To read the abstract, please click on the title of the publication
of interest. If you want to access the publication on PubMed,
please click on the PubMed ID.
To find specific publications, please use the sort and search functions. Please enter one word only as search term.
|181||Transcerebral exchange kinetics of nitrite and calcitonin gene-related peptide in acute mountain sickness: evidence against trigeminovascular activation?|
Bailey DM; Taudorf S; Berg RM; Jensen LT; Lundby C; Evans KA; James PE; Pedersen BK; Moller K
Stroke 2009; 40(6): 2205-8
PubMed ID: 19359638
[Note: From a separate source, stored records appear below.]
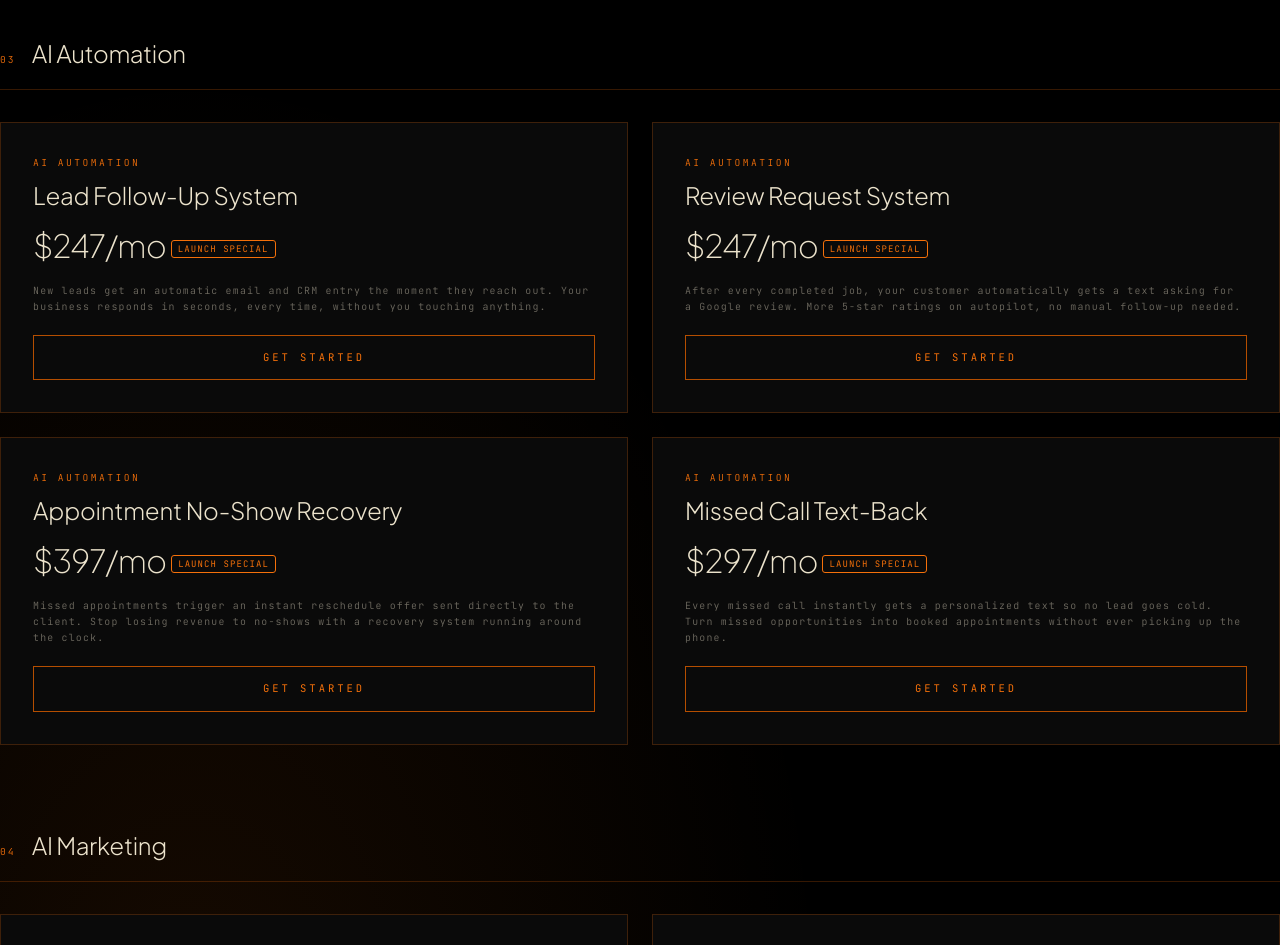
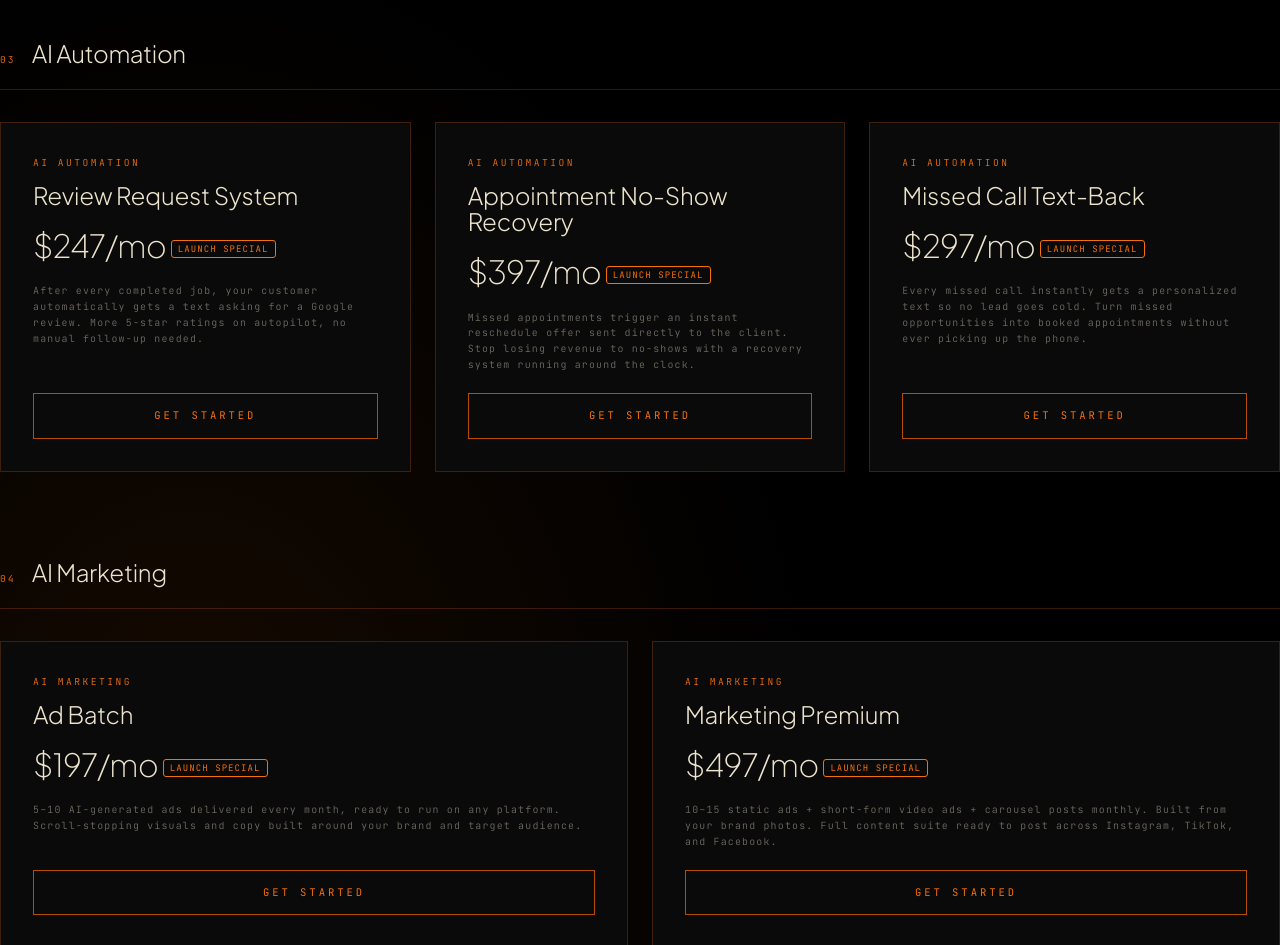
Before and after one commit to strikepathco/strikepath-website, a Next.js app: page /services in a window 1280 px wide. Shown: the part 1300-2245 px from the top of the page. Built offline with nearby package versions, Linux system fonts and the light colour scheme.

Commit message:
Remove Lead Follow-Up service from automation offerings
Co-Authored-By: Claude Sonnet 4.6 <noreply@anthropic.com>

```diff
--- a/app/(site)/services/page.tsx
+++ b/app/(site)/services/page.tsx
@@ -46,7 +46,6 @@ const CATEGORIES: Category[] = [
     eyebrow: '03',
     successPath: '/onboarding/automation',
     tiers: [
-      { name: 'Lead Follow-Up System',        price: '$247/mo', note: 'New leads get an automatic email and CRM entry the moment they reach out. Your business responds in seconds, every time, without you touching anything.',                                           priceKey: 'STRIPE_AUTOMATION_LEAD_FOLLOWUP',   checkoutUrl: 'https://buy.stripe.com/eVq9AMgkgbArcB6aAjbsc00' },
       { name: 'Review Request System',        price: '$247/mo', note: 'After every completed job, your customer automatically gets a text asking for a Google review. More 5-star ratings on autopilot, no manual follow-up needed.',                                               priceKey: 'STRIPE_AUTOMATION_REVIEW_REQUEST',  checkoutUrl: 'https://buy.stripe.com/9B64gsec8dIz0So4bVbsc01' },
       { name: 'Appointment No-Show Recovery', price: '$397/mo', note: 'Missed appointments trigger an instant reschedule offer sent directly to the client. Stop losing revenue to no-shows with a recovery system running around the clock.',                                      priceKey: 'STRIPE_AUTOMATION_NOSHOW_RECOVERY', checkoutUrl: 'https://buy.stripe.com/eVq14gec8awn7gMcIrbsc02' },
       { name: 'Missed Call Text-Back',        price: '$297/mo', note: 'Every missed call instantly gets a personalized text so no lead goes cold. Turn missed opportunities into booked appointments without ever picking up the phone.',                                            priceKey: 'STRIPE_AUTOMATION_MISSED_CALL',     checkoutUrl: 'https://buy.stripe.com/dRm9AMd849sj0So9wfbsc03' },
--- a/app/components/ROICalculator.tsx
+++ b/app/components/ROICalculator.tsx
@@ -122,11 +122,7 @@ export default function ROICalculator() {
   const [recPlan,    setRecPlan]    = useState('4188')
 
   // automation — which workflow
-  const [autoType, setAutoType] = useState('lead-followup')
-  // lead follow-up
-  const [lfLeads,       setLfLeads]       = useState(20)
-  const [lfNotFollowed, setLfNotFollowed] = useState(60)
-  const [lfDealValue,   setLfDealValue]   = useState(500)
+  const [autoType, setAutoType] = useState('review-request')
   // review request
   const [rrCustomers,      setRrCustomers]      = useState(80)
   const [rrCurrentReviews, setRrCurrentReviews] = useState(3)
@@ -158,10 +154,6 @@ export default function ROICalculator() {
       return { annualCost: c, savings: c * 0.75, investment: Number(recPlan) }
     }
     if (activeTab === 'automation') {
-      if (autoType === 'lead-followup') {
-        const annualCost = lfLeads * (lfNotFollowed / 100) * lfDealValue * 52 * 0.15
-        return { annualCost, savings: annualCost - 247 * 12, investment: 247 * 12 }
-      }
       if (autoType === 'review-request') {
         const newReviews = rrCustomers * 0.18
         const annualCost = Math.max(0, (newReviews - rrCurrentReviews) * rrReviewValue * 12)
@@ -328,7 +320,6 @@ export default function ROICalculator() {
                 <span style={{ ...monoXs, display: 'block', marginBottom: '0.75rem' }}>Which Automation?</span>
                 <div style={{ display: 'flex', flexDirection: 'column', gap: '0.4rem' }}>
                   {([
-                    { id: 'lead-followup',   label: 'Lead Follow-Up',       price: '$247/mo' },
                     { id: 'review-request',  label: 'Review Request',        price: '$247/mo' },
                     { id: 'noshow-recovery', label: 'No-Show Recovery',      price: '$397/mo' },
                     { id: 'missed-call',     label: 'Missed Call Text-Back', price: '$297/mo' },
@@ -362,12 +353,6 @@ export default function ROICalculator() {
                   })}
                 </div>
               </div>
-
-              {autoType === 'lead-followup' && <>
-                <Slider label="New Leads / Week"      min={1}   max={200}   value={lfLeads}       onChange={setLfLeads}       display={String(lfLeads)} />
-                <Slider label="Leads Not Followed Up" min={0}   max={100}   value={lfNotFollowed} onChange={setLfNotFollowed} display={`${lfNotFollowed}%`} />
-                <Slider label="Avg Deal Value"         min={100} max={10000} step={100} value={lfDealValue} onChange={setLfDealValue} display={`$${lfDealValue.toLocaleString()}`} />
-              </>}
 
               {autoType === 'review-request' && <>
                 <Slider label="Customers / Month"        min={10} max={500} value={rrCustomers}      onChange={v => { setRrCustomers(v); setRrCurrentReviews(prev => Math.min(prev, Math.floor(v * 0.18))) }} display={String(rrCustomers)} />
```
BACKGROUND AND PURPOSE: High-altitude headache is the primary symptom associated with acute mountain sickness, which may be caused by nitric oxide-mediated activation of the trigeminovascular system. Therefore, the present study examined the effects of inspiratory hypoxia on the transcerebral exchange kinetics of the vasoactive molecules, nitrite (NO(2)(*)), and calcitonin gene-related peptide (CGRP). METHODS: Ten males were examined in normoxia and after 9-hour exposure to hypoxia (12.9% O(2)). Global cerebral blood flow was measured by the Kety-Schmidt technique with paired samples obtained from the radial artery and jugular venous bulb. Plasma CGRP and NO(2)(*) were analyzed via radioimmunoassay and ozone-based chemiluminescence. Net cerebral exchange was calculated by the Fick principle and acute mountain sickness/headache scores assessed via clinically validated questionnaires. RESULTS: Hypoxia increased cerebral blood flow with a corresponding increase in acute mountain sickness and headache scores (P<0.05 vs normoxia). Hypoxia blunted the cerebral uptake of NO(2)(*), whereas CGRP exchange remained unaltered. No relationships were observed between the change (hypoxia-normoxia) in cerebral NO(2)(*) or CGRP exchange and acute mountain sickness/headache scores (P>0.05). CONCLUSIONS: These findings argue against sustained trigeminovascular system activation as a significant event in acute mountain sickness. Bailey, Damian M Taudorf, Sarah Berg, Ronan M G Jensen, Lars T Lundby, Carsten Evans, Kevin A James, Philip E Pedersen, Bente K Moller, Kirsten eng Letter Research Support, Non-U.S. Gov't 20090409 United States